## Work to complete
Whenever a line in the listing contains "manager", copy that line.

▼

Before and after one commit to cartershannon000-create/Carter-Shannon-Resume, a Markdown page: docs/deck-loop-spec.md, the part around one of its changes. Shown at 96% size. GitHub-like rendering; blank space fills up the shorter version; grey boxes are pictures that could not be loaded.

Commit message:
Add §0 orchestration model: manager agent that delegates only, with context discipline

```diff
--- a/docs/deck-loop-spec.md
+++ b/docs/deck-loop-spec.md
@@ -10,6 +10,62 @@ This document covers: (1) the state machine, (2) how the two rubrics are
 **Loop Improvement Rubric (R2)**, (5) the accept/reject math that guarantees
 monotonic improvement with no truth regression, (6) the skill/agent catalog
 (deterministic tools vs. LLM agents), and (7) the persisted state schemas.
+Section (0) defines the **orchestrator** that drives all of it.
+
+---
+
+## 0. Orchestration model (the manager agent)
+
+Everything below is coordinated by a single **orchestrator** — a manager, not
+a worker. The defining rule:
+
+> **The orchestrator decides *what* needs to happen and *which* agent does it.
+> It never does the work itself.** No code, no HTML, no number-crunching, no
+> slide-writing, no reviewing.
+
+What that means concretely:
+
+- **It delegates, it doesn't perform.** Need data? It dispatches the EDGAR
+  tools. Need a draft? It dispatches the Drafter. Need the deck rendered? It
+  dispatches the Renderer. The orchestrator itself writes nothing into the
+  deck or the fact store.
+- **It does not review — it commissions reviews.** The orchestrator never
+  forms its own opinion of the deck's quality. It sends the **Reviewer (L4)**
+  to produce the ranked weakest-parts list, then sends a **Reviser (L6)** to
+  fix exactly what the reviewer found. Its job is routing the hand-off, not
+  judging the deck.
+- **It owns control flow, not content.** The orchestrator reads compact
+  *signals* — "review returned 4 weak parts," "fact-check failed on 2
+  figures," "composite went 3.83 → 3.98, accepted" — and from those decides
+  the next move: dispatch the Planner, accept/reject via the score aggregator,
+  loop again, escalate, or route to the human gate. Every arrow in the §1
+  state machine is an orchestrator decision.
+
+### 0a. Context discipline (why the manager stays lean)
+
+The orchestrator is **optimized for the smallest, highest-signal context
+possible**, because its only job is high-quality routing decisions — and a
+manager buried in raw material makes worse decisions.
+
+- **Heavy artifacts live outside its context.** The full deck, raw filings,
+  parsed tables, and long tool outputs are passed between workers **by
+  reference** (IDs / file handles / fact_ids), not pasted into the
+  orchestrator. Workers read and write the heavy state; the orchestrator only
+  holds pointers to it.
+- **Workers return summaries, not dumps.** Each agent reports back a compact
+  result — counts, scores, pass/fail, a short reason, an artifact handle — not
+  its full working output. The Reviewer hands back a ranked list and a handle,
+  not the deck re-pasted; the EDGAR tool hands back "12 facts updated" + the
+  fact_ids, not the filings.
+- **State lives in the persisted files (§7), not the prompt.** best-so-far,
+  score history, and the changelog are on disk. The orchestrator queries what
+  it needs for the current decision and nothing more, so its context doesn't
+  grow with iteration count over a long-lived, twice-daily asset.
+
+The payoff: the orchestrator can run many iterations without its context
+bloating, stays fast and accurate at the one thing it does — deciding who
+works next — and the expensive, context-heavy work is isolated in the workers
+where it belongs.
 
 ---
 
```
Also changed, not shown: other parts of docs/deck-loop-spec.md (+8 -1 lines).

▲
▼

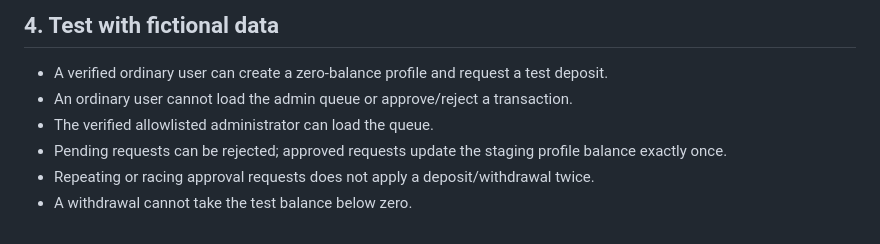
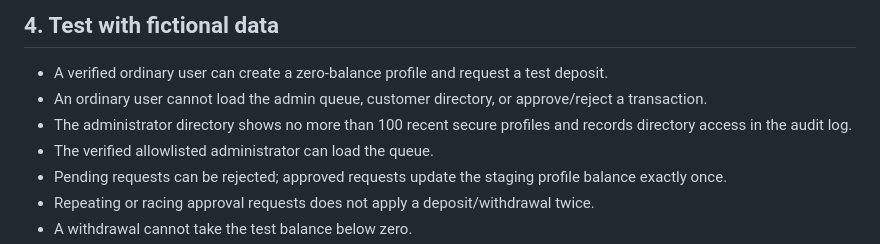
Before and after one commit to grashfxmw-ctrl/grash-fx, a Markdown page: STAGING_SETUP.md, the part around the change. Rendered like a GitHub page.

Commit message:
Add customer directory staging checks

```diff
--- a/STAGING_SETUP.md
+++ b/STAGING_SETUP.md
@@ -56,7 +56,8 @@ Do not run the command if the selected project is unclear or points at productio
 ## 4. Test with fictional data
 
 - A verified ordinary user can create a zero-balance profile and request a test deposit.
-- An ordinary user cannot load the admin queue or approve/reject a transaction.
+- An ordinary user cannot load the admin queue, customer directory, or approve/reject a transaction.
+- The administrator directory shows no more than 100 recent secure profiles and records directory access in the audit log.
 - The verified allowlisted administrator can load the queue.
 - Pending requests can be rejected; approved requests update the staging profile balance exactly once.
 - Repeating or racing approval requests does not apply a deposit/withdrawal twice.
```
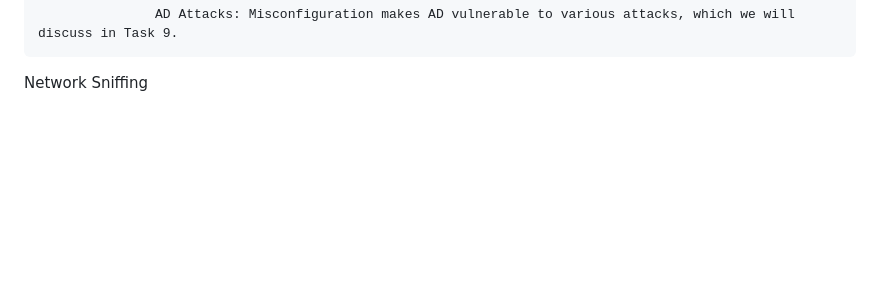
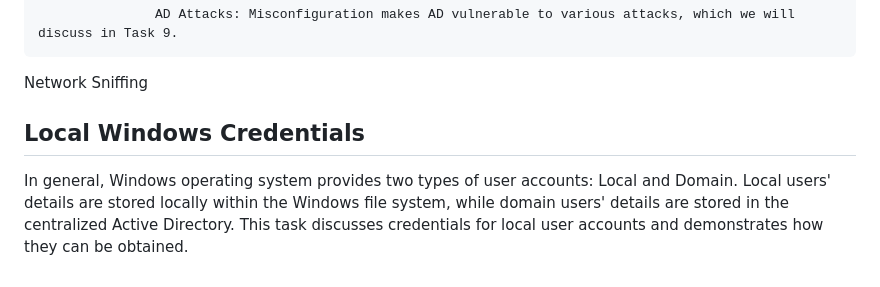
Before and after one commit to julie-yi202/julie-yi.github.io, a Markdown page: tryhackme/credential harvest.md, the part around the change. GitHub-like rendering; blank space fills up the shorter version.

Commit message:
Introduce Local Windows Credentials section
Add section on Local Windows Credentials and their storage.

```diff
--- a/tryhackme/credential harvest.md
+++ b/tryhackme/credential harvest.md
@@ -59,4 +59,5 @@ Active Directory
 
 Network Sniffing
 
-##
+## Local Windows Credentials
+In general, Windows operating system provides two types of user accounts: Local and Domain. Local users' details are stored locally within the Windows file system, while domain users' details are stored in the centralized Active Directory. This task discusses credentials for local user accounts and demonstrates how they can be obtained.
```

▲
▼

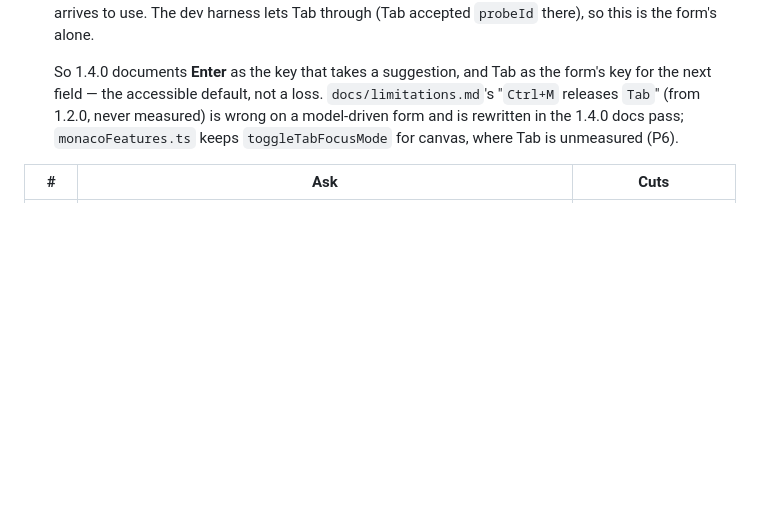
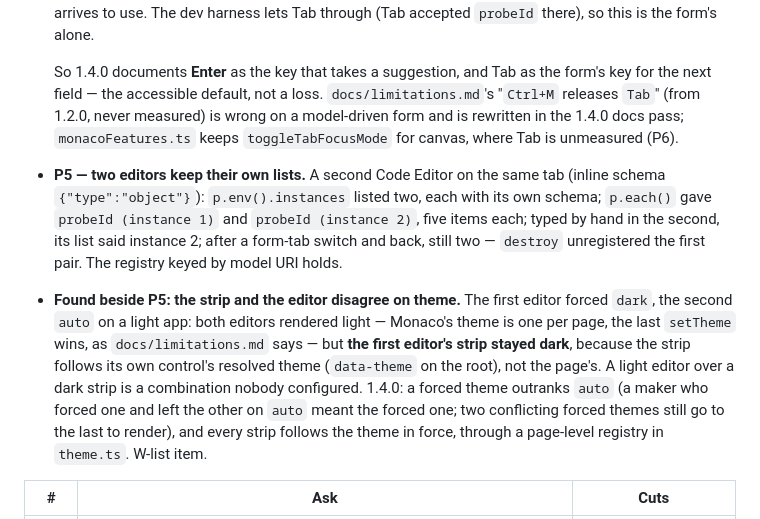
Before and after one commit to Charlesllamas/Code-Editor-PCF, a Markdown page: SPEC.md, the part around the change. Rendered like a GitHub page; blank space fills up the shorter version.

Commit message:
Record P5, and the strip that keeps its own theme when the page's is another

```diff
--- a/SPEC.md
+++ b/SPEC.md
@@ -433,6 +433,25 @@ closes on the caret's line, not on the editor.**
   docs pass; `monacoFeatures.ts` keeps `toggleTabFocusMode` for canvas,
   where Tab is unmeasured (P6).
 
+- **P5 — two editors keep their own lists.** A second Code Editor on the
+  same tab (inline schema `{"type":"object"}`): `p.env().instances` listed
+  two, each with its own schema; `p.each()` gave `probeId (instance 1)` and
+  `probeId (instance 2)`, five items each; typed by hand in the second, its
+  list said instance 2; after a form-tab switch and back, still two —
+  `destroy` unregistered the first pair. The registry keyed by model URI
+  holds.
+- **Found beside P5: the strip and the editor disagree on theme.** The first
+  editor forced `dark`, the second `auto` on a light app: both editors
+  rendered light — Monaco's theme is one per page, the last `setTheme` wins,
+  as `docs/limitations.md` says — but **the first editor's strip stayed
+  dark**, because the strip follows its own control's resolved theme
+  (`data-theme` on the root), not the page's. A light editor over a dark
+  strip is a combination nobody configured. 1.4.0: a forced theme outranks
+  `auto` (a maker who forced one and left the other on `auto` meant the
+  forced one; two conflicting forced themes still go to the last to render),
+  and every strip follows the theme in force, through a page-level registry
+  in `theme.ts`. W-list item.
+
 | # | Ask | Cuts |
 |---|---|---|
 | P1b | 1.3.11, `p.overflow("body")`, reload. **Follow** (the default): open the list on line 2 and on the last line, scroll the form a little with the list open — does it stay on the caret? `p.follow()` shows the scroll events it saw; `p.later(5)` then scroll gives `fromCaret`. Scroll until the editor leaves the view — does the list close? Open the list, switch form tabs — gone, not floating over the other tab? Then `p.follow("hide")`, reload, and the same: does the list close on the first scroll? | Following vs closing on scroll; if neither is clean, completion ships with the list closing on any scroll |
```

▲

## Written response
Add §0 orchestration model: manager agent that delegates only, with context discipline
+## 0. Orchestration model (the manager agent)
+Everything below is coordinated by a single **orchestrator** — a manager, not
+### 0a. Context discipline (why the manager stays lean)
+manager buried in raw material makes worse decisions.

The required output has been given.